From Penny Thompson
Sir, - Further to your article "An unlikely portal" (Features, 22
November): one of Erich Kästner's children's novels, Der 35
Mai (The Thirty-fifth of May), tells the story of
Conrad, his uncle, and a talking horse on roller skates.
Early on in the story, they disappear one by one through an old
carved wardrobe into a magical land in search of the South Seas
(Conrad had been given a homework task to complete on the topic).
They find themselves in a magical, topsy-turvy world, with a
distinct bias towards children. They visit a medieval castle,
complete with jousting, a reform school for bad parents, a
science-fiction, nightmarish city with mobile phones and moving
walkways, and a South Sea island. It was first published in
The edition I have has a wonderful picture of Uncle Ringelhuth
shoving the horse into the wardrobe. When I first read this story,
it occurred to me that it might have been the inspiration for
Lewis's fantasy The Lion, the Witch and the Wardrobe.

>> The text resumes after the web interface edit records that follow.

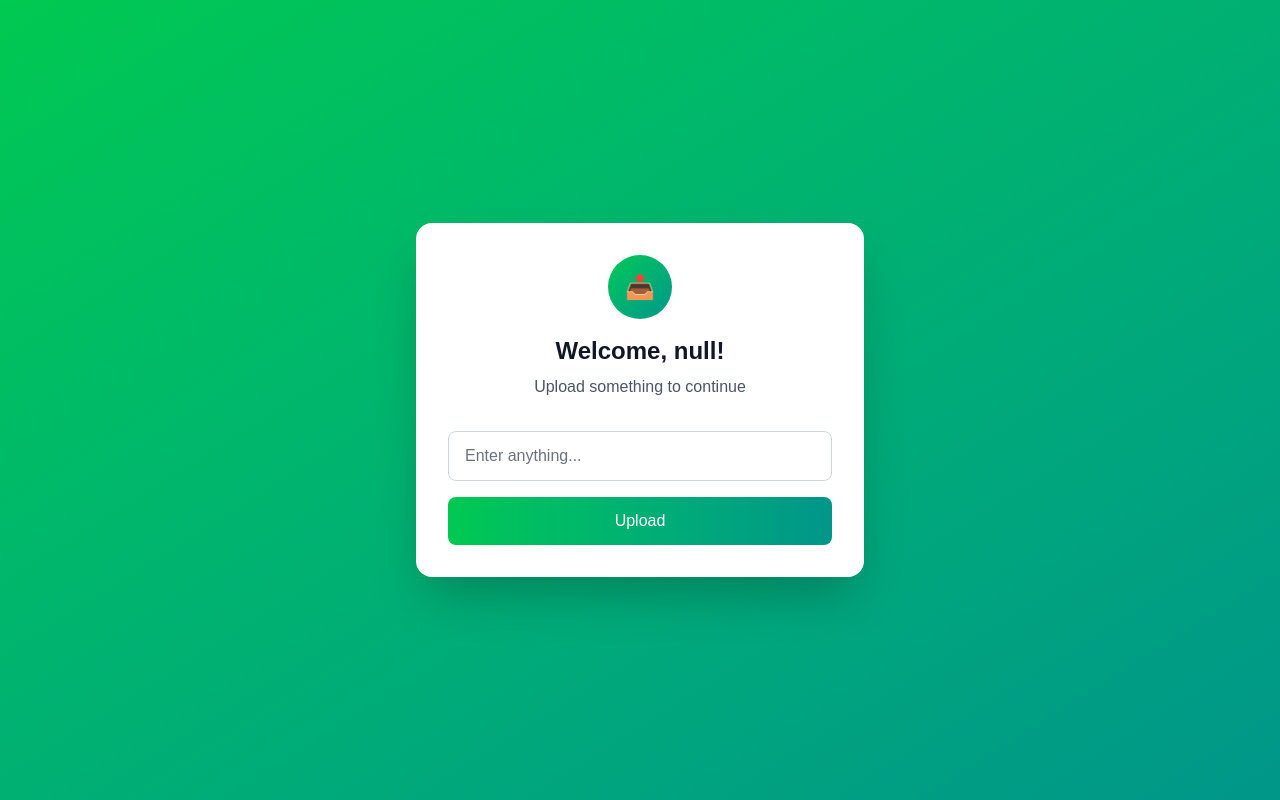
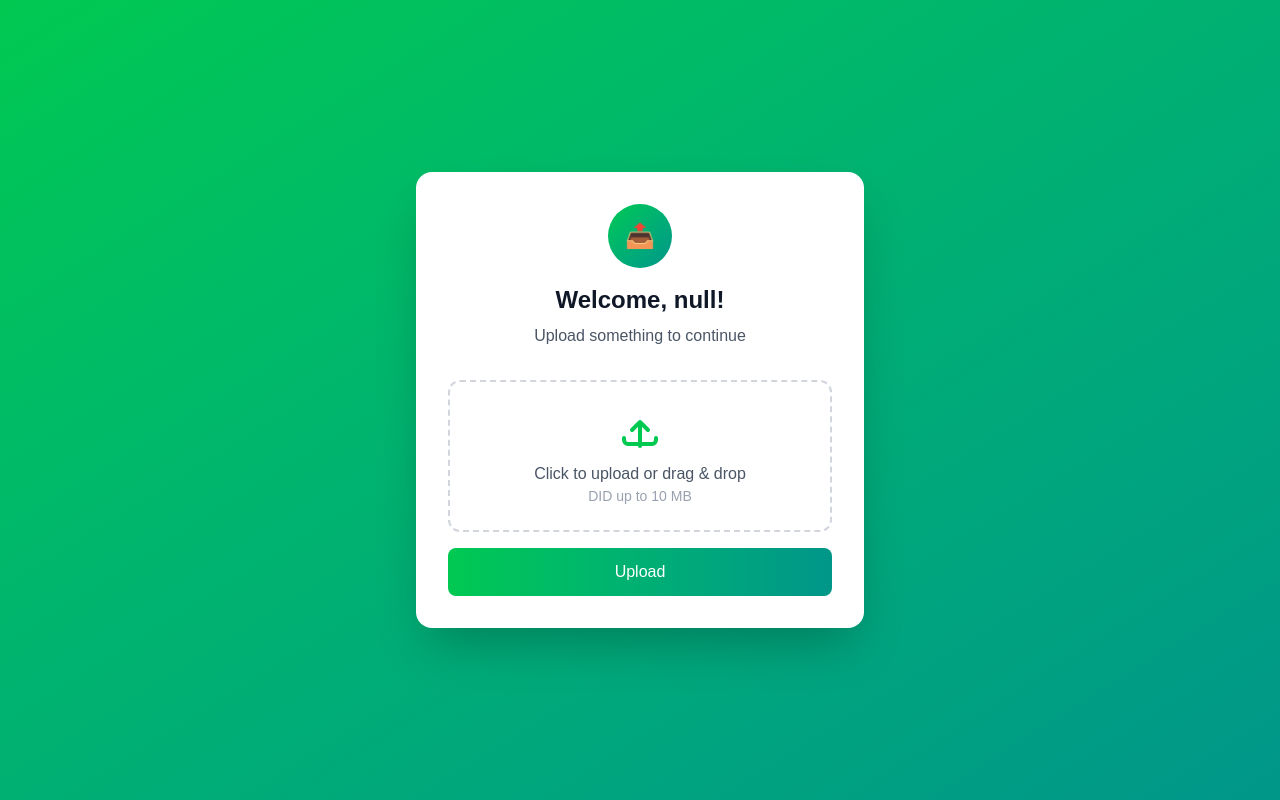
Before and after one commit to decendian/dig-issuer, a Next.js app in the folder frontend/: page /upload in a window 1280 px wide. Built offline with nearby package versions, Linux system fonts and the light colour scheme; no server answers.

Commit message:
implmention of file upload feature (#11)

```diff
--- /dev/null
+++ b/frontend/src/app/upload/file_upload.tsx
@@ -0,0 +1,76 @@
+import React, { useState } from "react";
+
+export default function FileUpload({ setData }: { setData: (data: string) => void }) {
+
+  const [fileName, setFileName] = useState("");
+  const [isDragging, setIsDragging] = useState(false);
+
+  const handleFile = (file: File) => {
+    setFileName(file.name);
+
+    const reader = new FileReader();
+    reader.onload = () => {
+      setData(reader.result as string);
+    };
+    reader.readAsText(file);
+  };
+
+  const handleDrop = (e: React.DragEvent<HTMLDivElement>) => {
+    e.preventDefault();
+    setIsDragging(false);
+    if (e.dataTransfer.files.length > 0) {
+      handleFile(e.dataTransfer.files[0]);
+    }
+  };
+
+  return (
+    <div
+      onDragOver={(e) => {
+        e.preventDefault();
+        setIsDragging(true);
+      }}
+      onDragLeave={() => setIsDragging(false)}
+      onDrop={handleDrop}
+      className={`flex flex-col items-center justify-center w-full p-6 border-2 border-dashed rounded-xl cursor-pointer transition-colors ${
+        isDragging ? "border-green-500 bg-green-50" : "border-gray-300 bg-white hover:border-green-500 hover:bg-green-50"
+      }`}
+    >
+      {/* Hidden file input */}
+      <input
+        id="fileUpload"
+        type="file"
+        onChange={(e) => {
+          const file = (e.target as HTMLInputElement).files?.[0];
+          if (file) {
+            handleFile(file);
+          }
+        }}
+        className="hidden"
+      />
+
+      {/* Clickable area */}
+      <label htmlFor="fileUpload" className="flex flex-col items-center justify-center w-full h-full">
+        <svg
+          xmlns="http://www.w3.org/2000/svg"
+          className="w-12 h-12 text-green-500 mb-2"
+          fill="none"
+          viewBox="0 0 24 24"
+          stroke="currentColor"
+        >
+          <path strokeLinecap="round" strokeLinejoin="round" strokeWidth={2} d="M4 16v1a2 2 0 002 2h12a2 2 0 002-2v-1m-4-4l-4-4m0 0l-4 4m4-4v12" />
+        </svg>
+        <span className="text-gray-600 font-medium">
+          Click to upload or drag & drop
+        </span>
+        <span className="text-sm text-gray-400">DID up to 10 MB</span>
+      </label>
+
+      {/* File name display */}
+      {fileName && (
+        <p className="mt-4 text-sm text-gray-700">
+          📄 <span className="font-medium">{fileName}</span> selected
+        </p>
+      )}
+    </div>
+  );
+}
--- a/frontend/src/app/upload/page.tsx
+++ b/frontend/src/app/upload/page.tsx
@@ -6,7 +6,8 @@ import { useState } from 'react';
 import AuthContainer from '../../components/ui/AuthContainer';
 import AuthHeader from '../../components/ui/AuthHeader';
 import { BACKEND_URL } from '../../../constants/urls';
-
+import FileUpload from './file_upload';
+import { Bacasime_Antique } from 'next/font/google';
 function UploadPageContent() {
   const searchParams = useSearchParams();
   const email = searchParams.get('email');
@@ -19,6 +20,7 @@ function UploadPageContent() {
     setIsLoading(true);
 
     try {
+      console.log("hey");
       const response = await fetch(`${BACKEND_URL}/upload`, {
         method: 'POST',
         headers: {
@@ -52,22 +54,16 @@ function UploadPageContent() {
       />
 
       <form onSubmit={handleSubmit} className="space-y-4">
-        <input
-          type="text"
-          value={data}
-          onChange={(e) => setData(e.target.value)}
-          placeholder="Enter anything..."
-          required
-          className="w-full px-4 py-3 border border-gray-300 rounded-lg focus:ring-2 focus:ring-green-500 focus:border-transparent text-black placeholder-gray-500"
-        />
-
+        <FileUpload setData={setData} />
+        <div>
           <button
             type="submit"
             disabled={isLoading}
             className="w-full bg-gradient-to-r from-green-500 to-teal-600 text-white py-3 px-6 rounded-lg font-medium hover:from-green-600 hover:to-teal-700 transition-all disabled:opacity-60"
           >
-          {isLoading ? 'Uploading...' : 'Upload'}
+            {isLoading ? "Uploading..." : "Upload"}
           </button>
+        </div>
       </form>
     </AuthContainer>
   );
```
Also changed, not shown: 1 other file (tests, documents, lock files or other folders). Lines whose indentation alone changed are shown as unchanged.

14 Chestnut Avenue
Liverpool L23 2SZ
From Ann Franklin
Sir, - Your celebration of the life and work of C. S. Lewis was
much appreciated. In a review, the Ven. Jonathan Boardman wondered
why the journey from Oxford to Cambridge was not mentioned (Books, 22
In Lewis's day, it was hardly a matter for comment: train from
Oxford to Bletchley (where the station announcement was "change
here for Oxford and Cambridge"), then further train to Cambridge.
Now the most direct means of making the journey is by the X5
50 Chaucer Road
Rugby CV22 5RP